A Producer's Outline for Recording Sessions, Part 3
This is the third installment in a series of blogs I am writing about the process I follow to produce an artist. I am picking it up from the end of the last blog, so if you missed that one, be sure to read it too.
. This section is all about raising enough money to meet the budget an artist or band will need to create a competitive professional recording project. This part of the process can get a little (or a lot) confusing, so as an ADHD fella, I'll try to stay on track and keep it as simple as possible
I hear many people say they don't want to mess with the major record labels, and I'm telling you flat out, in my professional opinion that is a short-sighted notion. Even if an artist/band signs only one short lived contract with a major label, they will always be able to use that label's name for promotions This will result in boosting an artist’s image so they can make it to the big boy’s arena, and it will help raise live performance fees. I know, because I've experienced it over the last 30 plus years.

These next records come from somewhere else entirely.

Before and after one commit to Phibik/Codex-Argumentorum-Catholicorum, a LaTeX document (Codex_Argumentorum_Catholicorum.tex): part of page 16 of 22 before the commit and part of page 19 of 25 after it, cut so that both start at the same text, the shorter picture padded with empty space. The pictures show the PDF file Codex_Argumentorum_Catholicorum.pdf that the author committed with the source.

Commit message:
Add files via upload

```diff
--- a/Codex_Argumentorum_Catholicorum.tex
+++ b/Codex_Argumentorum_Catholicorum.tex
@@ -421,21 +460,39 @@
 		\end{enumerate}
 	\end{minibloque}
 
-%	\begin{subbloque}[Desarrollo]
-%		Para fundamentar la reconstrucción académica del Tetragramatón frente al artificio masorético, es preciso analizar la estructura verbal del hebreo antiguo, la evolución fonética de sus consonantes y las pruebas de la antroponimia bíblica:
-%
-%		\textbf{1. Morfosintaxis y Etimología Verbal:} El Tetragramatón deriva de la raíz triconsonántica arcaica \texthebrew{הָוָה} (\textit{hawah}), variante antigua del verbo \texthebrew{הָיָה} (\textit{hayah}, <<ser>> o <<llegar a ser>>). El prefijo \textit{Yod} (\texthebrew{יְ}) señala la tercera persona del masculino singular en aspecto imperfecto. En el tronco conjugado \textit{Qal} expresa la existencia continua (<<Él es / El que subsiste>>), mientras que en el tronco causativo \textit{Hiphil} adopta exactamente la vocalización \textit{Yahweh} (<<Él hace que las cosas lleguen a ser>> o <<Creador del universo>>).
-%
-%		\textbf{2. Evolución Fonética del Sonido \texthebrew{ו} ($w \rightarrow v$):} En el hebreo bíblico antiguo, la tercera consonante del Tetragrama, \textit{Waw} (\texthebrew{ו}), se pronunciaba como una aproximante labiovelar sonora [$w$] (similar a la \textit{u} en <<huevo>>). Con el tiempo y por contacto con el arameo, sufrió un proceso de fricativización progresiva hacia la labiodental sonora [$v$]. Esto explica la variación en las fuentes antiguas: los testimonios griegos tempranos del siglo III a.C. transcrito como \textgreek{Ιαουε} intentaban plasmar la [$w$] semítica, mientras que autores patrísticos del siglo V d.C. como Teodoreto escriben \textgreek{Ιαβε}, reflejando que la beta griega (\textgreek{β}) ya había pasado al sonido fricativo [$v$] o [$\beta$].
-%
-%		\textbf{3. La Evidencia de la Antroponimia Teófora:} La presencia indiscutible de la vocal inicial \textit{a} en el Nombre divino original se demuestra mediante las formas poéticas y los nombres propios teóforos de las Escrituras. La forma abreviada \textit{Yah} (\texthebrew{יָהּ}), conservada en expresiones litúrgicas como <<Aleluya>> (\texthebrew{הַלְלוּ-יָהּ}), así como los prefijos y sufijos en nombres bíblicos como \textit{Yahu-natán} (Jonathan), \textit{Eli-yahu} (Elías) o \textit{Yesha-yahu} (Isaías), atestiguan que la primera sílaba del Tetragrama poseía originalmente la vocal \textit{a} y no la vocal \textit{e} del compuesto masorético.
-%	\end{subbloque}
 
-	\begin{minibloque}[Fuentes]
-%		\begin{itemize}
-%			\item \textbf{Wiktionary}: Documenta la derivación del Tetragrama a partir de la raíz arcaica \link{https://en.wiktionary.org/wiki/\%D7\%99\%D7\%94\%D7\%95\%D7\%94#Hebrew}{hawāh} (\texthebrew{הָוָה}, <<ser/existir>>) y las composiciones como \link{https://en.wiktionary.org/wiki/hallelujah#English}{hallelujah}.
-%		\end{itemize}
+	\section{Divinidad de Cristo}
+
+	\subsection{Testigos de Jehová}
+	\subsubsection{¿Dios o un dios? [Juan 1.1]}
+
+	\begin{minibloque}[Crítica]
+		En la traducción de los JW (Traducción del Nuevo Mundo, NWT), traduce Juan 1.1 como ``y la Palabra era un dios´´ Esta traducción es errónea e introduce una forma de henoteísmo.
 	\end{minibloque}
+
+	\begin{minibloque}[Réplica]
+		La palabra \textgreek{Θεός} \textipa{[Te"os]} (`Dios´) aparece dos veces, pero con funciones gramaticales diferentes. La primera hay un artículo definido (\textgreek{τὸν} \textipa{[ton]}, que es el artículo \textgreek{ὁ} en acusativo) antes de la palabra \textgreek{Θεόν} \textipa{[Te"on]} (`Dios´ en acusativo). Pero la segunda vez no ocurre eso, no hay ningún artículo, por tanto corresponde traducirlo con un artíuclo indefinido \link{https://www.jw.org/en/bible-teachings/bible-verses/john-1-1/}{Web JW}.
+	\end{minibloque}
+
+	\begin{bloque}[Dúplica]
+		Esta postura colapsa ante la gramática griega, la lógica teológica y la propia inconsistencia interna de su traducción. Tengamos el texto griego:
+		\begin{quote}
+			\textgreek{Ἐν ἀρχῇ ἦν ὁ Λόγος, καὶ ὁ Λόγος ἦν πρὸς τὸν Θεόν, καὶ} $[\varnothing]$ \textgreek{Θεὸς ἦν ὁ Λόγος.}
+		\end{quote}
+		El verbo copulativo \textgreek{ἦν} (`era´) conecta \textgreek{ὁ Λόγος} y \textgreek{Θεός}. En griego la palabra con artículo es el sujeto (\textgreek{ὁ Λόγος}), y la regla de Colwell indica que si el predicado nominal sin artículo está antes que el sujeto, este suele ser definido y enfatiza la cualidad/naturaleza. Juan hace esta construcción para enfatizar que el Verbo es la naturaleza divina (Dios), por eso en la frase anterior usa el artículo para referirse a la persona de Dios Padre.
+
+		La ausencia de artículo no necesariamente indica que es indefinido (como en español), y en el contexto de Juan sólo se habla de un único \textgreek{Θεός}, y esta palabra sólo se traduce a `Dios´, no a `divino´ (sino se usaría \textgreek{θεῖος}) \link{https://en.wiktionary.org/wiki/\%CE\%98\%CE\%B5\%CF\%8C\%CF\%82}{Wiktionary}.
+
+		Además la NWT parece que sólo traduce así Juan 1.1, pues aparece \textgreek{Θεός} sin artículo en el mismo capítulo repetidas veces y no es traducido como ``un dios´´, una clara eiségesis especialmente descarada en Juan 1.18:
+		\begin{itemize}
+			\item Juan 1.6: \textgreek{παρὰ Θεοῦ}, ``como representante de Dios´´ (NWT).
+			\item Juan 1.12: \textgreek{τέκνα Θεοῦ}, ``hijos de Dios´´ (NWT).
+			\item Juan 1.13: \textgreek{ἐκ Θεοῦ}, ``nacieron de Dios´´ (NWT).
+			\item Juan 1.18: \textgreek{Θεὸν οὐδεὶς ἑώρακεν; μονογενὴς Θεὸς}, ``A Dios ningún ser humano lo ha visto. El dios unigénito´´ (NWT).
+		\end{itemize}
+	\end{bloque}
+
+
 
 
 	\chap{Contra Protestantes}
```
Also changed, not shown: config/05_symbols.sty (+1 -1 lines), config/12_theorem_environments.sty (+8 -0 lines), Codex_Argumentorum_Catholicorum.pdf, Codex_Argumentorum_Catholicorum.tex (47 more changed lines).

We all wish we had the money to fund our productions alone, but that just isn’t realistic (we are musicians, after all.) I will show the artist, step by step how to raise the funds using an Investment party. This method allows close friends and relatives that believe in the artist to contribute to their success, without anyone having to contribute a fortune. In order to keep individual contributions affordable, it is best to gather about 15-20 people. As part of the Investment party, I also explain to the investors the steps where they will get a return on their money, if a deal is made.
I know that there are many artists out there that have a home studio, and many have learned to use it well. But most home studios are modest, and I promise using great studio players (for solo artists,) and a top-notch engineer will be worth the money in gold when seeking a recording contract.
There are a few genres of music that can be created in a home studio with good results, but in my professional opinion, it is still imperative to part that product out into at least 24 or more tracks, and have a real solid engineer and producer mix it and master the final product. On one of my productions, I used Bob Ramsey, who is hands down one of the best programmers anywhere. That project still did not truly come alive until Bob and I parted it out, to Hall of Fame engineer, Gene Eichelberger to mix and master it with me, as producer, in a major studio and mastering lab.
I hope you are enjoying these blogs-would love to hear your feedback.
That's it for this blog. I will pick it up from here next time